Two of Elizabeth's brothers, Thomas Seymour, 1st Baron Seymour of Sudeley and Edward Seymour, 1st Duke of Somerset, were executed for treason during the reign of Edward VI. She became a widow again upon the death of Gregory Cromwell in 1551. Around 1 April 1554, she married as his second wife John Paulet, Baron St John. She died in 1563, aged 50. After her death, her husband married for a third time, and inherited the title of Marquess of Winchester.
Victorian scholars had identified a portrait (shown above) by Hans Holbein the Younger as a likeness of Catherine Howard. Historian Antonia Fraser has argued that this image is far more likely to be Elizabeth Seymour. The sitter wears widow's apparel. Catherine Howard would have had no reason to be dressed as a widow; but Elizabeth Seymour would, as her first husband had died in 1534. The portrait has long been associated with King Henry's tragic young Queen and various people and places contest it to be a picture of Catherine Howard. The gift shop at the Tower of London depicts the picture as being Catherine Howard on its souvenirs.
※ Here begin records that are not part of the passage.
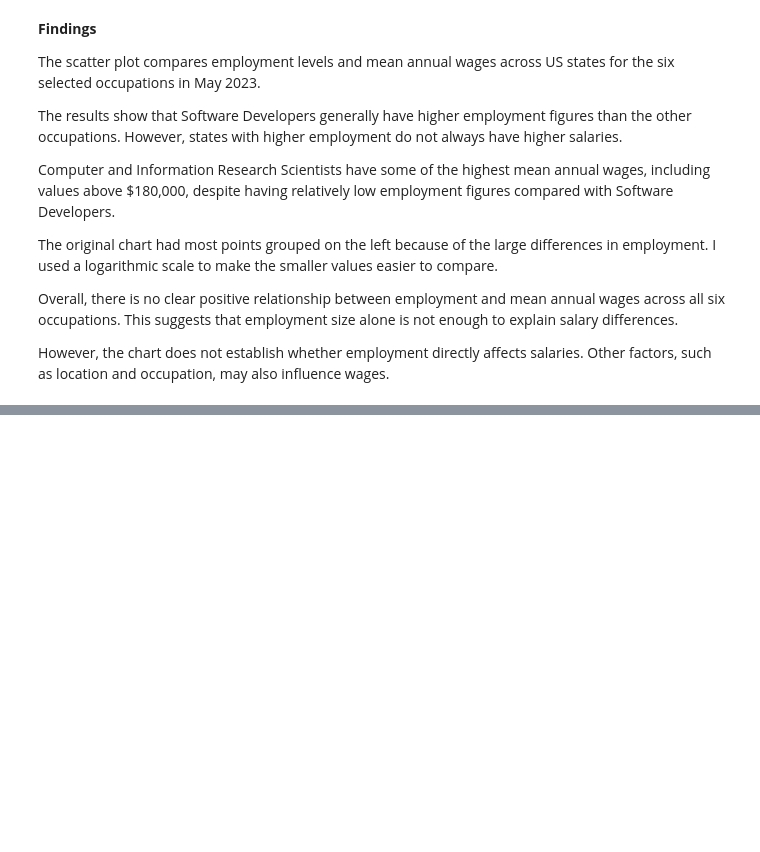
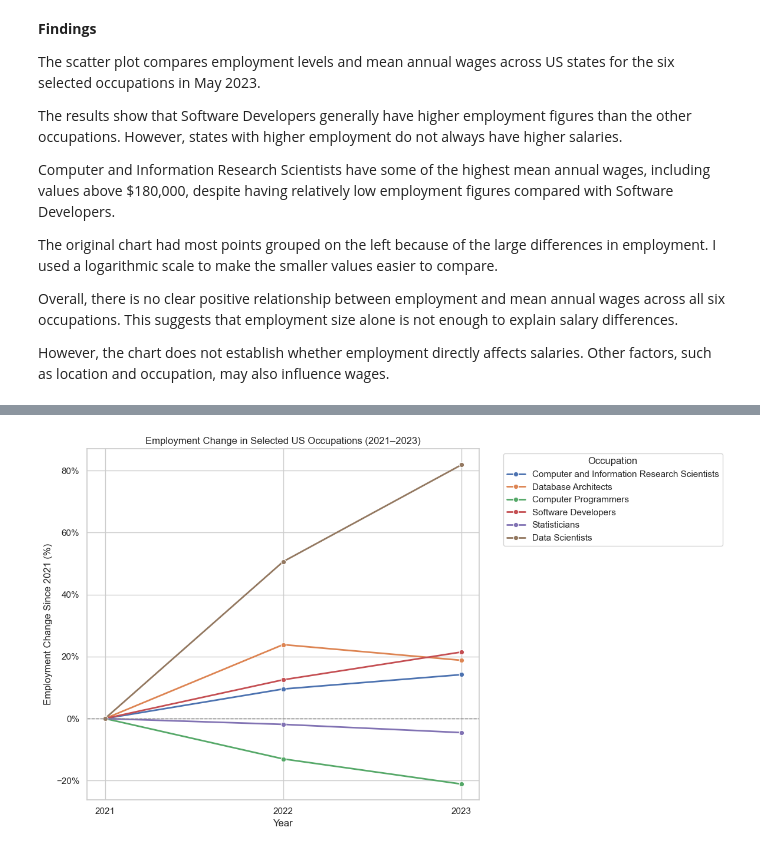
Before and after one commit to Arcanjo-jefferson/USA-AI-Employment-Analysis, a Jupyter notebook: analysis/employment_analysis.ipynb, the cells around one changed output, grey strips where cells are left out. Drawn from its saved outputs; the diff is of its cells as text; code cells hidden in the pictures; blank space fills up the shorter version.

```diff
--- a/analysis/employment_analysis.ipynb
+++ b/analysis/employment_analysis.ipynb
@@ -1038,0 +1226,33 @@ However, the chart does not establish whether employment directly affects salari
+# %%
+plt.figure(figsize=(12, 7))
+
+sns.lineplot(
+    data=df_trends,
+    x="YEAR",
+    y="PCT_CHANGE",
+    hue="OCC_TITLE",
+    marker="o",
+    linewidth=2
+)
+
+plt.title("Employment Change in Selected US Occupations (2021–2023)")
+plt.xlabel("Year")
+plt.ylabel("Employment Change Since 2021 (%)")
+
+plt.xticks([2021, 2022, 2023])
+plt.axhline(0, color="gray", linestyle="--", linewidth=1)
+
+plt.gca().yaxis.set_major_formatter(
+    StrMethodFormatter("{x:.0f}%")
+)
+
+plt.legend(
+    title="Occupation",
+    bbox_to_anchor=(1.05, 1),
+    loc="upper left"
+)
+
+plt.tight_layout()
+plt.show()
+# %% [output]
+[figure, added]
```
Also changed, not shown: parts of 7 cells of this notebook.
The painting shown on this page is exhibited at the Toledo Museum USA under 1926.57. The National Portrait Gallery, which exhibits a similar painting under NPG 1119, but dendrochronology has it determined to be from after 1612. This painting at Montacute House in Somerset, remains undecided about the sitter's identity.